    Raj appears to be the perfect fit for SEC’s needs. He’s a billionaire, a hedge fund manager, a foreigner who plays in New York circles and spends lavishly. But would anyone mistake him for a true insider of Wall Street’s elite? Not likely. The proof is Raj’s presence under the bus.
A Broader Probe
    Early reports indicate possible broadening of the Galleon probe to reach towards Stephen A. Cohen and SAC Capital. This may be rank-and-file staff proceeding without asking their superiors at SEC for permission, as occurred in 2005, when CNBC “star” James Cramer wrote “BULL” on his subpoena and threw it to the floor for his TV audience’s entertainment. Cox's SEC revoked those subpoenas and rebuked its staff. If SEC actually proceeds against SAC or a comparable firm, and looks for something more than relatively innocuous “insider trading,” say naked short selling, the agency might be taken semi-seriously by the Street. But this is unlikely.
    More typical of the SEC is the second shoe that dropped this past week. As SEC splashed news headlines with the Galleon indictments, its enforcement division quietly announced hiring a new chief operating officer straight from – guess who – Goldman Sachs.
Who better than a 29-year-old from the Street’s biggest, baddest “player” to keep the agency’s investigators “looking for fraud (wink, wink) in all the wrong places?” Adam Storch’s specialty is business intelligence, presumably meaning technological means of gathering and assessing data. If he is an honest man, he can make a real difference for the better at the SEC, in the financial sector and in the world. Time will tell.

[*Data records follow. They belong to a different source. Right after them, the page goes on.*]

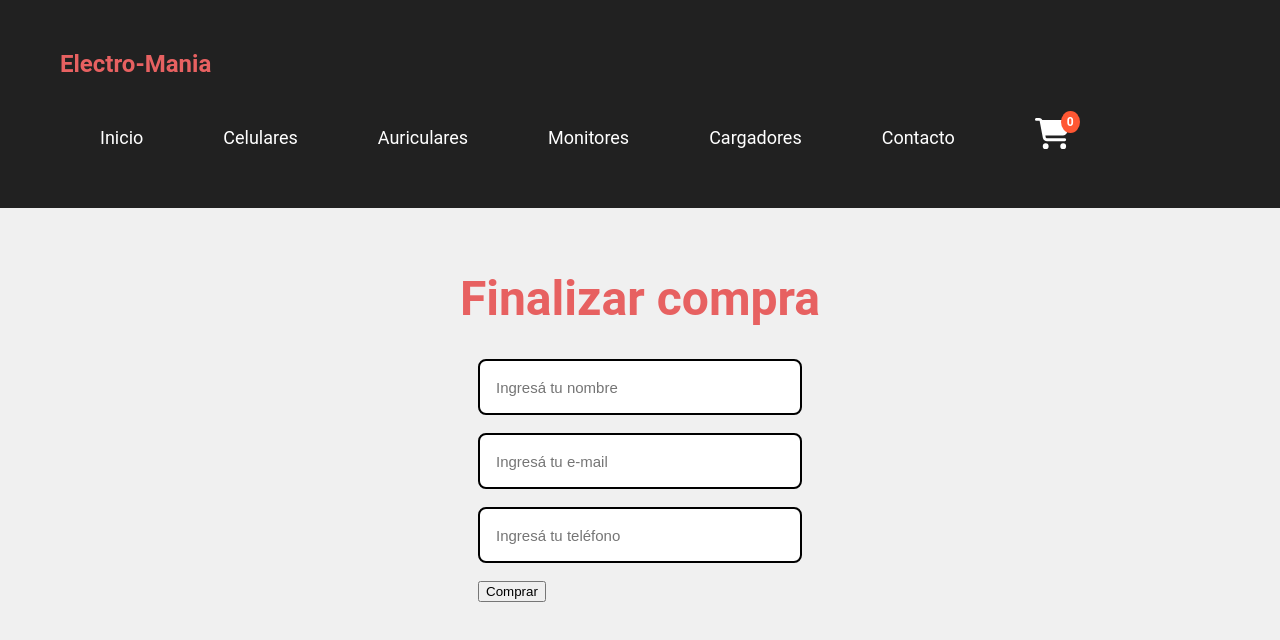
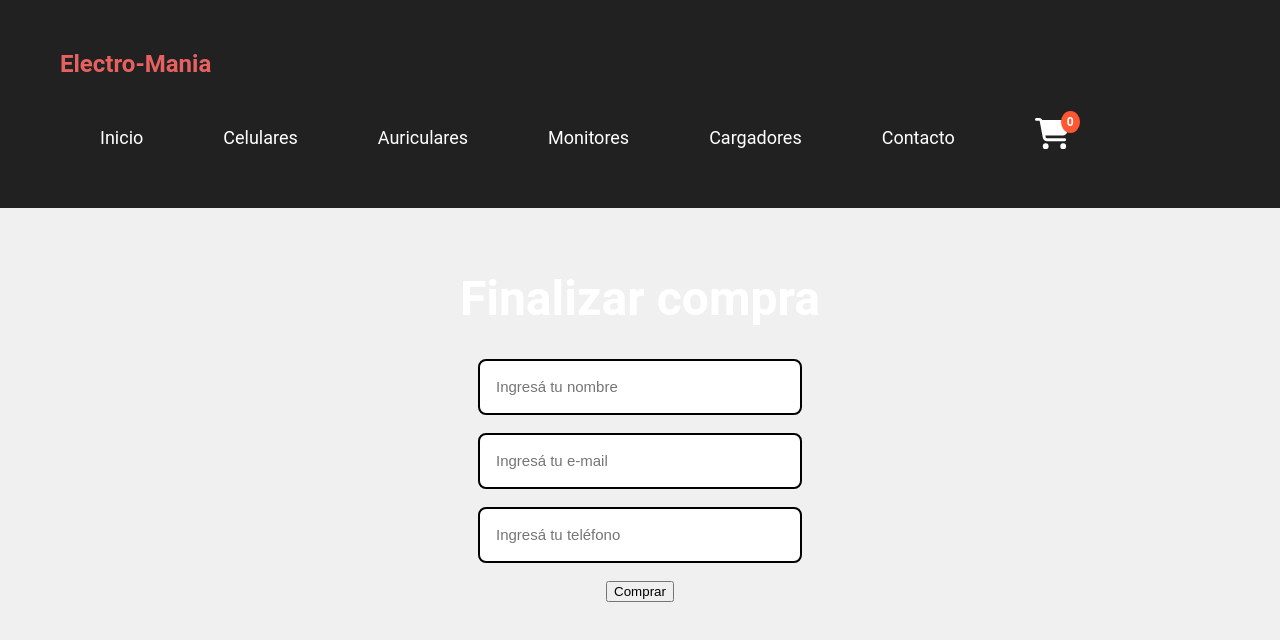
Before and after one commit to AgusR00/PreEntrega1-React-Rotondaro, a React (Create React App) app: page /checkout in a window 1280 px wide. Shown: the top 640 px of the page. Built offline with nearby package versions, Linux system fonts and the light colour scheme.

Commit message:
add-colors

```diff
--- a/src/components/Contacto/Contacto.css
+++ b/src/components/Contacto/Contacto.css
@@ -2,7 +2,27 @@
     display: flex;
     flex-direction: column;
     gap: .5rem;
-    align-items: start;
+    align-items: center;
+    justify-content: center;
+    width: 100%;
+  }
+
+  .container-form {
+    display: flex;
+    flex-direction: column;
+    justify-content: center;
+    align-items: center;
+    width: 400px; /* Ancho fijo para el cuadro */
+    max-width: 90%; /* Para que sea responsive */
+    background-color: rgba(151, 151, 151, 0.699);
+    padding: 2rem;
+    border-radius: 10px;
+    box-shadow: 0 4px 8px rgba(0, 0, 0, 0.2);
+    position: absolute;
+    top: 50%;
+    left: 50%;
+    transform: translate(-50%, -50%);
+    margin-top: 80px;
   }
 
   .formulario input {
@@ -18,15 +38,21 @@
   .formulario input:focus {
     outline: 0;
     border: 2px solid rgb(231, 97, 97);
-    outline: 2px solid black
+    outline: 2px solid black;
+  }
+
+  .main-title {
+    text-align: center;
+    margin-bottom: 2rem;
+    color: white;
   }
 
   .enviar {
     background-color: black;
     color: white;
     border: 0;
-    width: 7rem;
-    height: 2rem;
+    width: 8rem;
+    height: auto;
     border-radius: 5rem;
     cursor: pointer;
     font-size: 1rem;
@@ -36,15 +62,11 @@
     text-align: center;
     line-height: 1;
     border: 2px solid white;
+    margin: 1rem 0 1rem 0;
+    padding: 1rem;
   }
+
   .enviar:hover {
     background-color: rgba(92, 88, 88, 0.829);
     color: black;
   }
-
-.enviar{
-    width: 8rem;
-    height: auto;
-    margin: 1rem 0 1rem 0;
-    padding: 1rem;
-}
--- a/src/components/Contacto/Contacto.jsx
+++ b/src/components/Contacto/Contacto.jsx
@@ -23,7 +23,7 @@ const Contacto = () => {
     }
 
     return (
-        <div className='container'>
+        <div className='container-form'>
 
             <h1 className='main-title'>Contacto</h1>
 
```
Lines whose indentation alone changed are shown as unchanged.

    By the agency’s past and current conduct, however, almost surely Storch would not have been selected for the SEC position if he has any notion of bringing justice to Wall Street’s biggest players. The evidence is piled high of financial crimes of monstrous proportions, yet no law enforcement agency will investigate or prosecute them.
     Congress must break its Wall Street bonds, repeal the SEC’s discretionary power to ignore fraudulent violations of securities laws, and mandate enforcement of the securities laws by the Justice Department. Most certainly, the entire financial sector should be made expressly subject to federal anti-trust laws. ~